Significantly faster than its predecessor and twice as action-packed; this time around, we also get Yoda. And every boy needs to see Yoda training a frazzled Luke Skywalker. Plus, the greatest reveal in cinematic history happens right here, and it involves a father introducing himself to his son after lopping his hand off. Perfect!
Field of Dreams
Challenging on many levels, the Kevin Costner classic makes the cut largely because it’s all being about a grown man still reeling from the passing of his father—so much so that he’s pretty darn sure the old man wants him to clear out his crops and replace them with a baseball diamond. In the middle of nowhere. So he does. Then his dead dad thanks him, and a bunch of dead players play some ball. Just don’t tell your kid any of this going in. Somehow, Field of Dreams just works.
A Bronx Tale
Robert DeNiro is cast here as the bus-driving everyman whose love for his son, even while he watches the kid idolize the neighborhood mob king, trumps all else. So much so that he swallows his pride to take second place in his son’s eyes, going off to work every day, worrying that the lad will follow in the mobster’s footsteps… Sure enough, he does.
That’s when dad is ready to take on the mob and the beatdown that comes with it every day if he has to, just to protect his son. Heartfelt, sometimes funny as hell, and sometimes violent as hell, this whole thing is somehow now a hit Broadway musical!

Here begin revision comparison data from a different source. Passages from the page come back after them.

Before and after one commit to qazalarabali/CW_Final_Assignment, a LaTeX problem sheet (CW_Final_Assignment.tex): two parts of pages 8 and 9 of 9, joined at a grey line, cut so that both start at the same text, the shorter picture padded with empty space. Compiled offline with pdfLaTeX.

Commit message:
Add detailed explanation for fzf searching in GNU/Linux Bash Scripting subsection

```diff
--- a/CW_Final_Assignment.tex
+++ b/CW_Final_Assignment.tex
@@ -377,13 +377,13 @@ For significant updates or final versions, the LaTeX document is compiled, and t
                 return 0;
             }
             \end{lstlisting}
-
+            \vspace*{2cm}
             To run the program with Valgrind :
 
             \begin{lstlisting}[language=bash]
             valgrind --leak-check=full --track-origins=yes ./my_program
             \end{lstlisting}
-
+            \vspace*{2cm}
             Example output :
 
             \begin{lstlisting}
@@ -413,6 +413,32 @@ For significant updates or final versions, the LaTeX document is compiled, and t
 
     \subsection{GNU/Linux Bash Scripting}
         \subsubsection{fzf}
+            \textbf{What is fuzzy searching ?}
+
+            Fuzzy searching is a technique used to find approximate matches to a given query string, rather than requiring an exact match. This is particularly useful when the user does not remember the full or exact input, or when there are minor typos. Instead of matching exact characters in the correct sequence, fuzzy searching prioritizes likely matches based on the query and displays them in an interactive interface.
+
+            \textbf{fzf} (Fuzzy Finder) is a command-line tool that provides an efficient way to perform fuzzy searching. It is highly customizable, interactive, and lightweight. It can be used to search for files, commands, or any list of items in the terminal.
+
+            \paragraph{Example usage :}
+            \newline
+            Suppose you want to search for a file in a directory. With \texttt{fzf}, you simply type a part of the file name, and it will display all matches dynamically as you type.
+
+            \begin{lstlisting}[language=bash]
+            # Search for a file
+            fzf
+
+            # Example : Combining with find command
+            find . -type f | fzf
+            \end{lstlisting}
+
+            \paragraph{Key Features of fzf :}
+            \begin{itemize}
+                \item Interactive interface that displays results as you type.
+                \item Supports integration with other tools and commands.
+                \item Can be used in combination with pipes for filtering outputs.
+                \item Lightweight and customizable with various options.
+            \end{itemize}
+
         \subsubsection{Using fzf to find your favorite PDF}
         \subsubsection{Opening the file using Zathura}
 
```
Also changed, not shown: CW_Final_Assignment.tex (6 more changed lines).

Look, the boy’s gotta meet Clint. There are all sorts of ways you can do it, too. You can go the Dirty Harry route (I’d suggest Sudden Impact), one of his “Spaghetti westerns” (I’d suggest The Outlaw Josey Wales), or even go a bit off the grid to underrated gems like Every Which Way But Loose or Gran Torino, but Eastwood is an institution. From 1992, Unforgiven is Clint at his cowboy best, taking down Gene Hackman at his cowboy worst (meaning he is a bad, bad man, here). The accolades were aplenty, and both Eastwood and Hackman walked away with Oscars.